The story of a 10 million euros art collection
Abandoned in an orphanage in Bucharest, adopted by a rich Italian family, having Silvio Berlusconi as his godfather, he is a 34-year-old entrepreneur who is proud to declare himself Romanian. He picks young artists “with very special styles and skills,” hoping to discover the next Picasso or next Modigliani. All the while, he wants to prove that every work of art is an invitation to mankind: “Through Creation, you see the Creator.”
Three decades since the fall of Communism in Romania, gruesome images of yore still haunt the country: thosands of abandoned children, caged in rusty beds, starving, crying and ceaselessly rocking their frail bodies. He could have been one of these orphans, but God – Whom he invokes every two-three phrases – had a different plan for him.
Little Nicolae (named so in honour of “the most beloved son of the people,” Nicolae Ceaușescu) would eventually grow in Sicily and Southern France, in a wealthy family whose history dates back to the Renaissance. The illustrious ancestors of his adoptive parents were helping Michelangelo paint the Sixtine Chapel and gave seven Popes to the Vatican.
Today, Nicolae wants to be a link between their heritage and the native country that he can’t help loving. He does this through a company founded in 2004 that buys contemporary artists, encourages them while they are unknown, then sells their works for much higher prices. In a decade the value of his collection rose from a few tens of thousand of euros invested initially to ten million euros according to an evaluation made by Sotheby’s in 2014.
“I am an orphan and I will remain one. I know that, as an orphan, I am nothing, therefore I can become anything,” says the young man who is a prosperous art merchant, amateur painter, author of two books and even… theologian, as he is currently enrolled in a Catholic seminary. In The Art of Living‘s Summer Issue 2015, he will talk about his bewildering life history, his art creeds and future plans – including the one to open a museum in Bucharest.
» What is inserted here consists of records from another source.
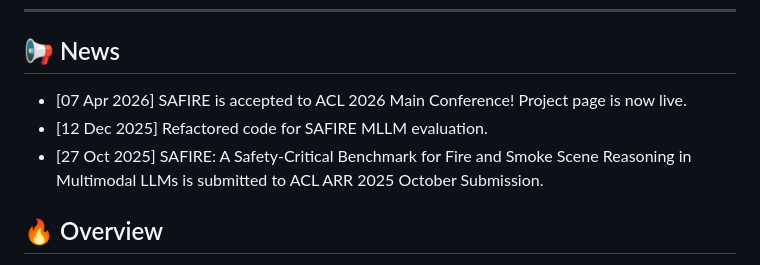
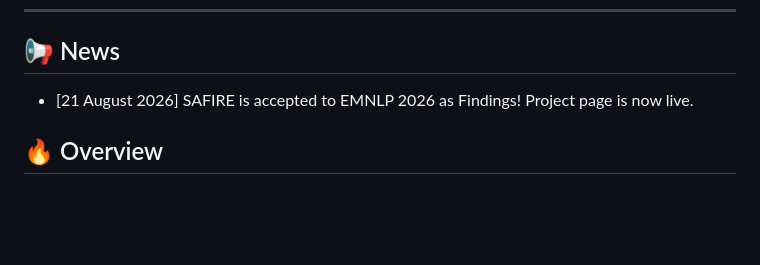
Before and after one commit to RISys-Lab/SAFIRE, a Markdown page: README.md, the part around the change. GitHub-like rendering; blank space fills up the shorter version.

```diff
--- a/README.md
+++ b/README.md
@@ -27,9 +27,7 @@ Authors: Pengfei Li, Naufal Suryanto, Sicheng Zhang, Mohammad Alsharid, Muzammal
 
 ## 📢 News
 
-- [07 Apr 2026] SAFIRE is accepted to ACL 2026 Main Conference! Project page is now live.
-- [12 Dec 2025] Refactored code for SAFIRE MLLM evaluation.
-- [27 Oct 2025] SAFIRE: A Safety-Critical Benchmark for Fire and Smoke Scene Reasoning in Multimodal LLMs is submitted to ACL ARR 2025 October Submission.
+- [21 August 2026] SAFIRE is accepted to EMNLP 2026 as Findings! Project page is now live.
 
 ## 🔥 Overview
 
```
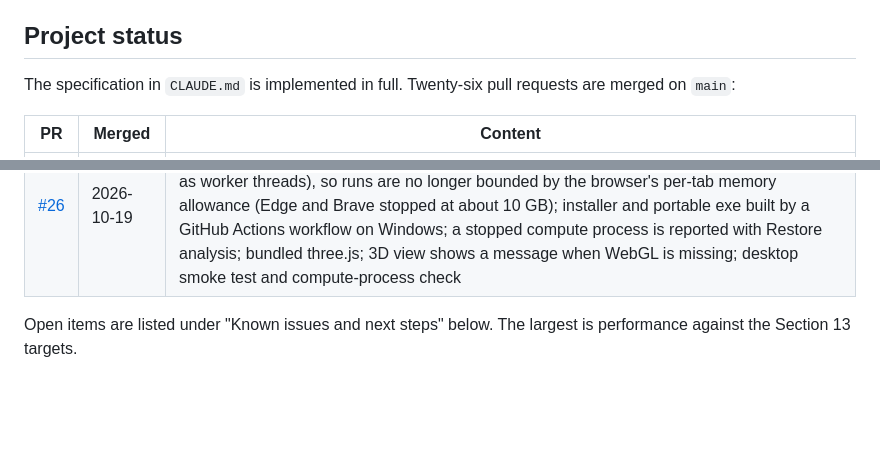
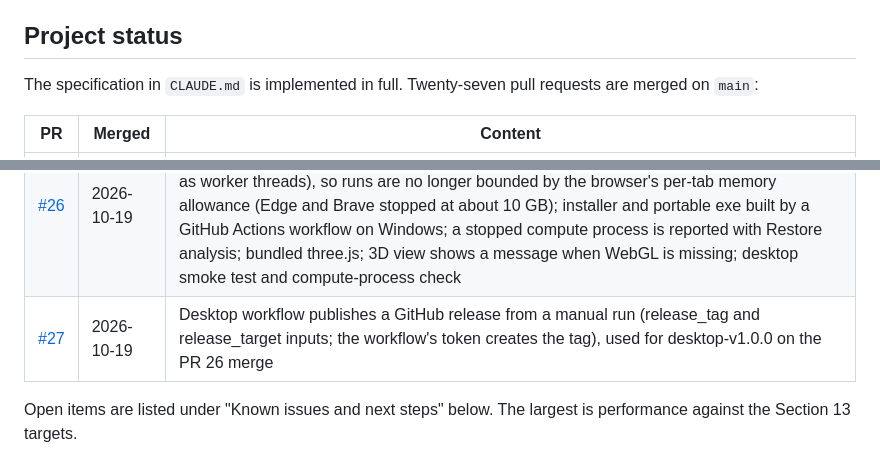
Before and after one commit to ProtonNeutronElectron69/Packaging-TM-modeling-tool, a Markdown page: README.md, 2 parts joined by grey strips. Drawn GitHub-style; blank space fills up the shorter version.

Commit message:
Docs: add PR 27 to the status tables
Co-Authored-By: Claude Opus 5.5 <noreply@anthropic.com>
Claude-Session: https://claude.ai/code/session_01MBfPg5MQQ5TX4SdVGLVMZM

```diff
--- a/README.md
+++ b/README.md
@@ -39,7 +39,7 @@ The same tool also comes as a Windows desktop app, for runs that need more memor
 
 ## Project status
 
-The specification in `CLAUDE.md` is implemented in full. Twenty-six pull requests are merged on `main`:
+The specification in `CLAUDE.md` is implemented in full. Twenty-seven pull requests are merged on `main`:
 
 | PR | Merged | Content |
 |---|---|---|
@@ -69,6 +69,7 @@ The specification in `CLAUDE.md` is implemented in full. Twenty-six pull request
 | [#24](https://github.com/ProtonNeutronElectron69/Packaging-TM-modeling-tool/pull/24) | 2026-10-18 | TIM back to one element layer (the other regions keep at least four): four TIM layers changed no result by more than 0.3 % on the default lidded package and raised the lid-stage PCG iterations (55 and 38 to 76 and 48); stage chain plus 25 °C about 17 % faster at a fixed in-plane grid |
 | [#25](https://github.com/ProtonNeutronElectron69/Packaging-TM-modeling-tool/pull/25) | 2026-10-18 | Submodel cross-section stress view: each bump submodel stores its stress field at the end of each ramp and dwell of the last cycle, shown on a vertical cut along x or y through the pitch cell (underfill or solder coloured, the rest grey; any stress component, voxel mesh overlay, plan view to place the cut, CSV export; change from the as-assembled 25 °C state); element mesh toggle in the 3D view |
 | [#26](https://github.com/ProtonNeutronElectron69/Packaging-TM-modeling-tool/pull/26) | 2026-10-19 | Windows desktop app (Electron): the page runs in its own window and every worker is a separate compute process on the computer (running the page's own core and driver, helpers as worker threads), so runs are no longer bounded by the browser's per-tab memory allowance (Edge and Brave stopped at about 10 GB); installer and portable exe built by a GitHub Actions workflow on Windows; a stopped compute process is reported with Restore analysis; bundled three.js; 3D view shows a message when WebGL is missing; desktop smoke test and compute-process check |
+| [#27](https://github.com/ProtonNeutronElectron69/Packaging-TM-modeling-tool/pull/27) | 2026-10-19 | Desktop workflow publishes a GitHub release from a manual run (release_tag and release_target inputs; the workflow's token creates the tag), used for desktop-v1.0.0 on the PR 26 merge |
 
 Open items are listed under "Known issues and next steps" below. The largest is performance against the Section 13 targets.
 
```
Also changed, not shown: CLAUDE.md (+2 -1 lines).
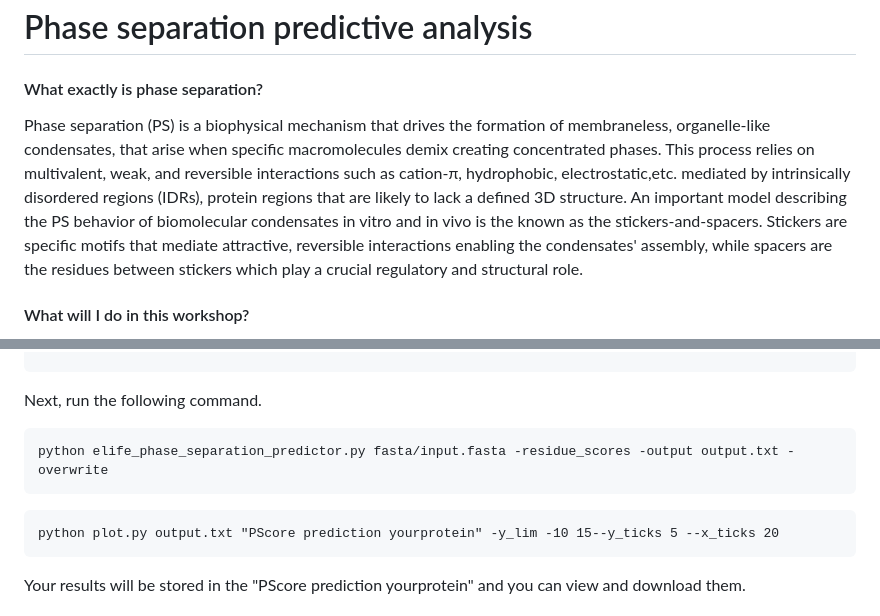
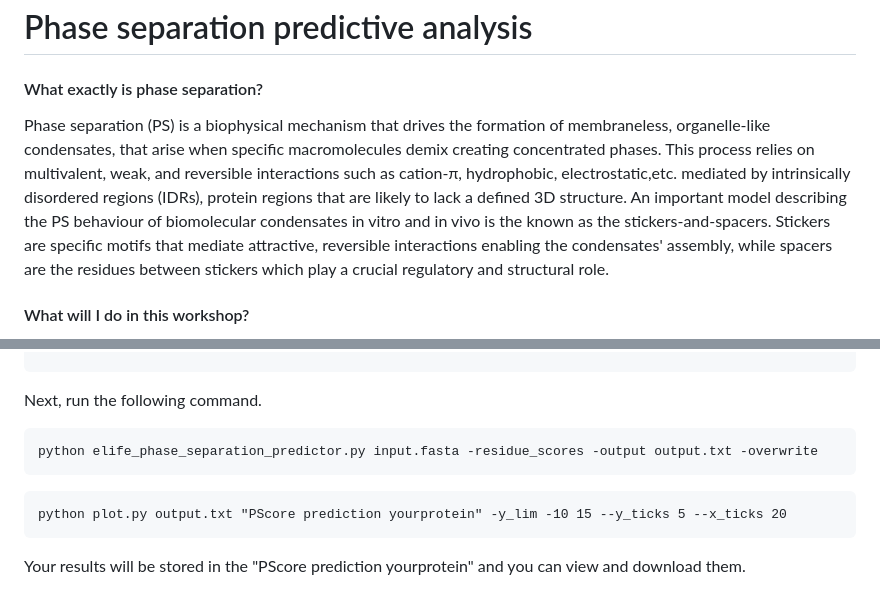
Before and after one commit to m-anagn/PS-Scoring, a Markdown page: README.md, 2 parts joined by grey strips. Rendered like a GitHub page.

````diff
--- a/README.md
+++ b/README.md
@@ -2,7 +2,7 @@
 
 #### What exactly is phase separation?
 
-Phase separation (PS) is a biophysical mechanism that drives the formation of membraneless, organelle-like condensates, that arise when specific macromolecules demix creating concentrated phases. This process relies on multivalent, weak, and reversible interactions such as cation-π, hydrophobic, electrostatic,etc. mediated by intrinsically disordered regions (IDRs), protein regions that are likely to lack a defined 3D structure. An important model describing the PS behavior of biomolecular condensates in vitro and in vivo is the known as the stickers-and-spacers. Stickers are specific motifs that mediate attractive, reversible interactions enabling the condensates' assembly, while spacers are the residues between stickers which play a crucial regulatory and structural role.
+Phase separation (PS) is a biophysical mechanism that drives the formation of membraneless, organelle-like condensates, that arise when specific macromolecules demix creating concentrated phases. This process relies on multivalent, weak, and reversible interactions such as cation-π, hydrophobic, electrostatic,etc. mediated by intrinsically disordered regions (IDRs), protein regions that are likely to lack a defined 3D structure. An important model describing the PS behaviour of biomolecular condensates in vitro and in vivo is the known as the stickers-and-spacers. Stickers are specific motifs that mediate attractive, reversible interactions enabling the condensates' assembly, while spacers are the residues between stickers which play a crucial regulatory and structural role.
 
 #### What will I do in this workshop?
 
@@ -101,11 +101,11 @@ cd /home/s.../PS/PSPA/PScore
 Next, run the following command.
 
 ```
-python elife_phase_separation_predictor.py fasta/input.fasta -residue_scores -output output.txt -overwrite
+python elife_phase_separation_predictor.py input.fasta -residue_scores -output output.txt -overwrite
 ```
 
 ```
-python plot.py output.txt "PScore prediction yourprotein" -y_lim -10 15--y_ticks 5 --x_ticks 20
+python plot.py output.txt "PScore prediction yourprotein" -y_lim -10 15 --y_ticks 5 --x_ticks 20
 ```
 
 Your results will be stored in the "PScore prediction yourprotein" and you can view and download them.
````
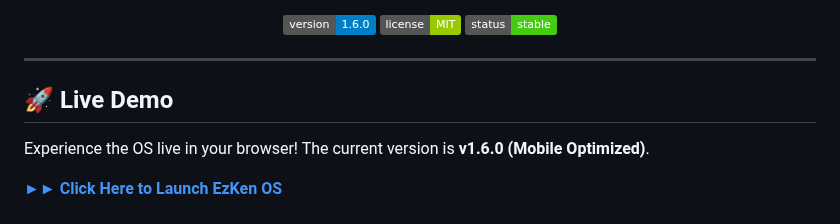
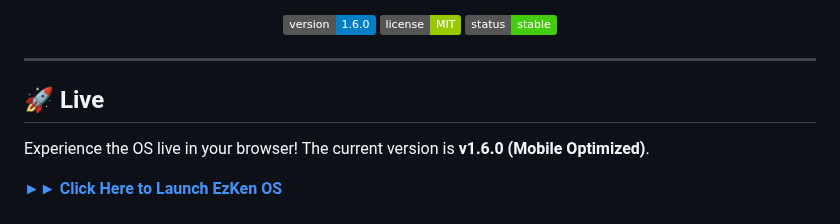
Before and after one commit to ezken-dev/ezken-dev.github.io, a Markdown page: README.md, the part around the change. GitHub-like rendering; badges without logos.

```diff
--- a/README.md
+++ b/README.md
@@ -11,7 +11,7 @@
 
 ---
 
-## 🚀 Live Demo
+## 🚀 Live
 
 Experience the OS live in your browser! The current version is **v1.6.0 (Mobile Optimized)**.
 
```
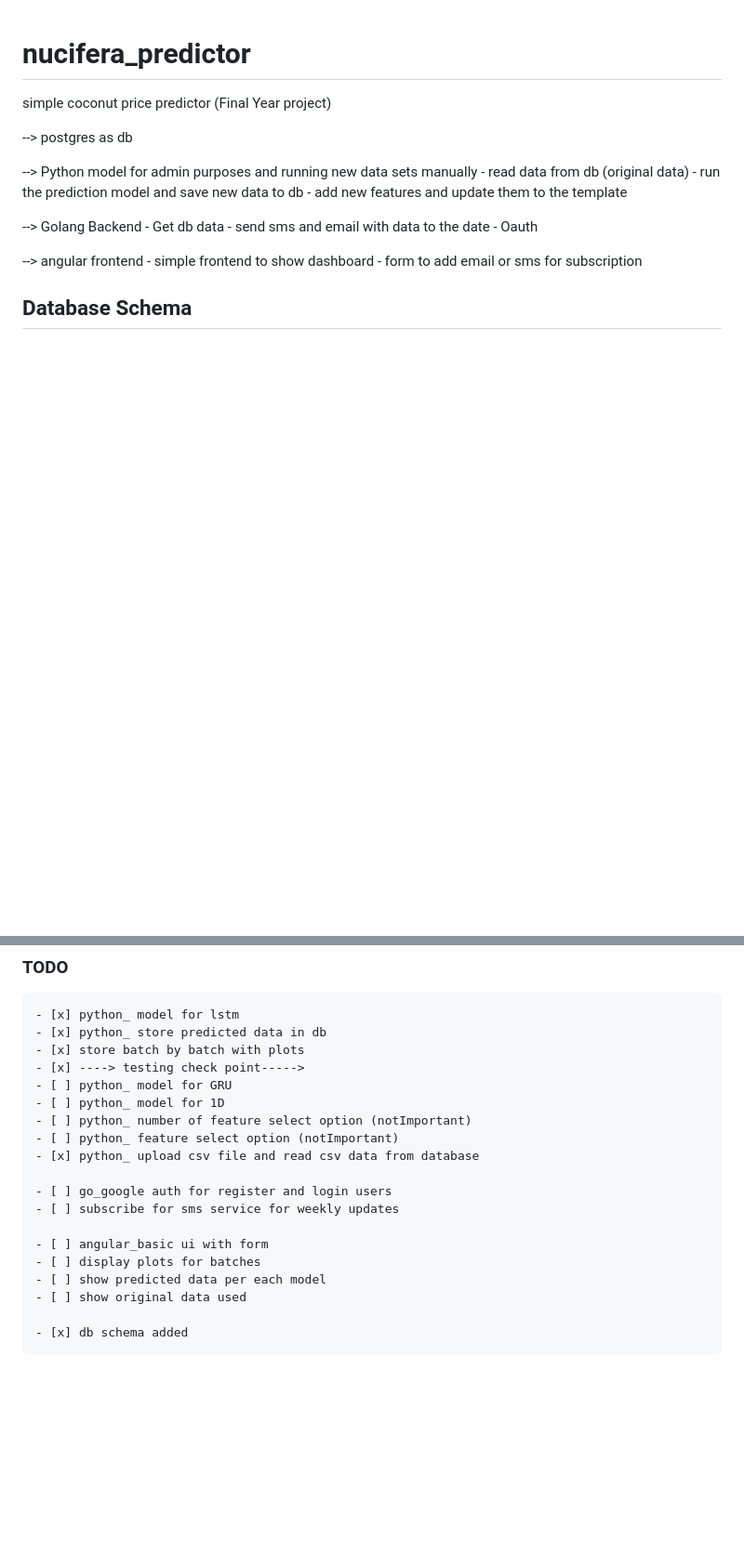
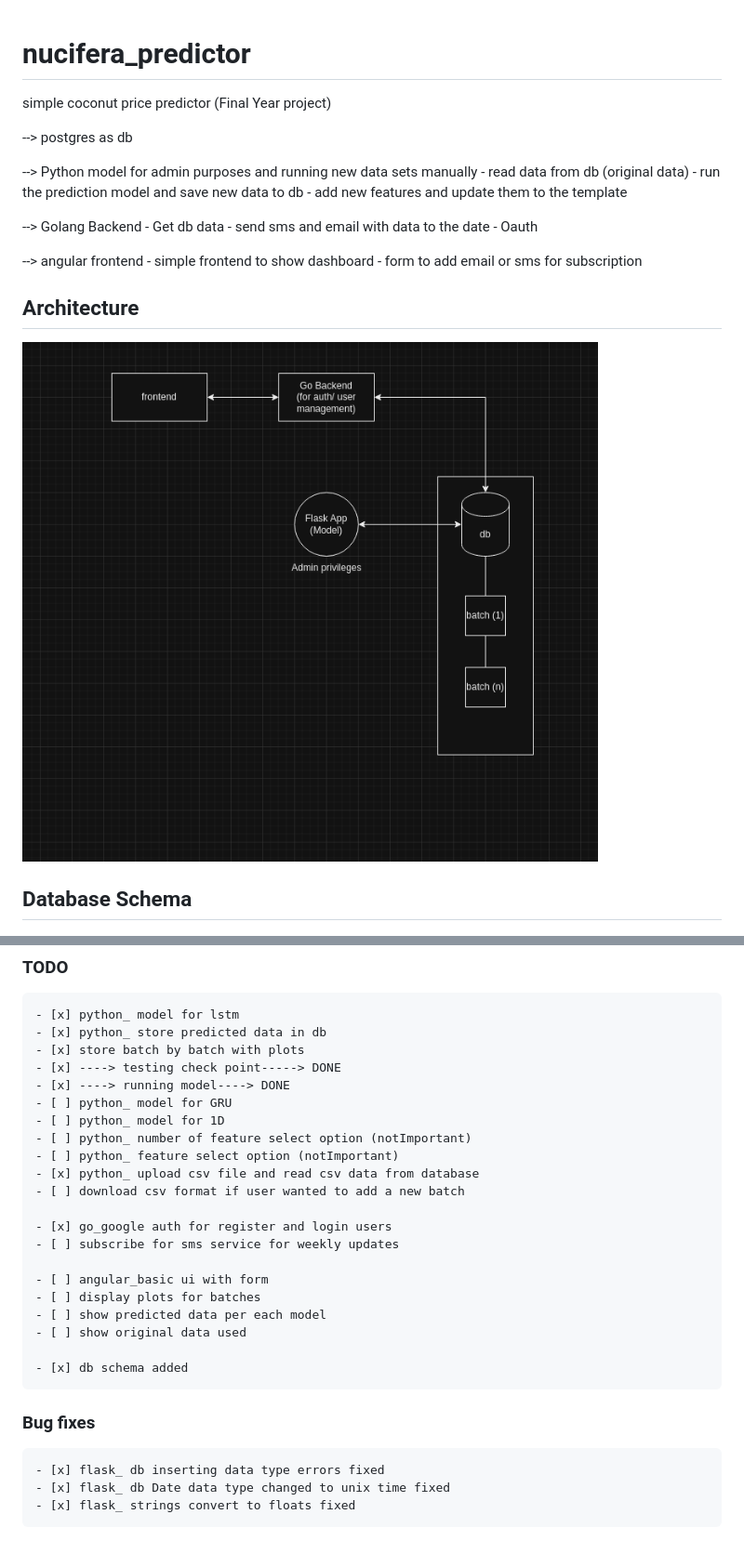
Before and after one commit to kasunJKD/nucifera_predictor, a Markdown page: README.md, 2 parts joined by grey strips. Shown at 93% size. Drawn GitHub-style; pictures changed too: docs/architecture.png (added); blank space fills up the shorter version.

Commit message:
app.py issues fixed:: working _ model, go login need to be fixed

```diff
--- a/README.md
+++ b/README.md
@@ -17,6 +17,9 @@ simple coconut price predictor (Final Year project)
     - simple frontend to show dashboard
     - form to add email or sms for subscription
 
+## Architecture
+![alt text](https://github.com/kasunJKD/nucifera_predictor/blob/main/docs/architecture.png "architecture")
+
 ## Database Schema
 ![alt text](https://github.com/kasunJKD/nucifera_predictor/blob/main/docs/dbSchema.png "Db schema")
 
@@ -27,14 +30,16 @@ simple coconut price predictor (Final Year project)
     - [x] python_ model for lstm
     - [x] python_ store predicted data in db
     - [x] store batch by batch with plots
-    - [x] ----> testing check point----->
+    - [x] ----> testing check point-----> DONE
+    - [x] ----> running model----> DONE
     - [ ] python_ model for GRU
     - [ ] python_ model for 1D
     - [ ] python_ number of feature select option (notImportant)
     - [ ] python_ feature select option (notImportant)
     - [x] python_ upload csv file and read csv data from database
+    - [ ] download csv format if user wanted to add a new batch
 
-    - [ ] go_google auth for register and login users
+    - [x] go_google auth for register and login users
     - [ ] subscribe for sms service for weekly updates
 
     - [ ] angular_basic ui with form
@@ -43,3 +48,8 @@ simple coconut price predictor (Final Year project)
     - [ ] show original data used
 
     - [x] db schema added
+
+### Bug fixes
+    - [x] flask_ db inserting data type errors fixed
+    - [x] flask_ db Date data type changed to unix time fixed
+    - [x] flask_ strings convert to floats fixed
```
Also changed, not shown: 7 other files.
Before that, he’d like art lovers to pay attention to some artists whom he is certain they will be worldwide famous someday: paintresses Séverine Deslions, Ruthy Février, Christane Foglia and writer Myriam Le Corre (France); sculptor Răzvan Mihăescu and photographer Albert Takacs (Romania); and Belgian painter Melvyn Barros.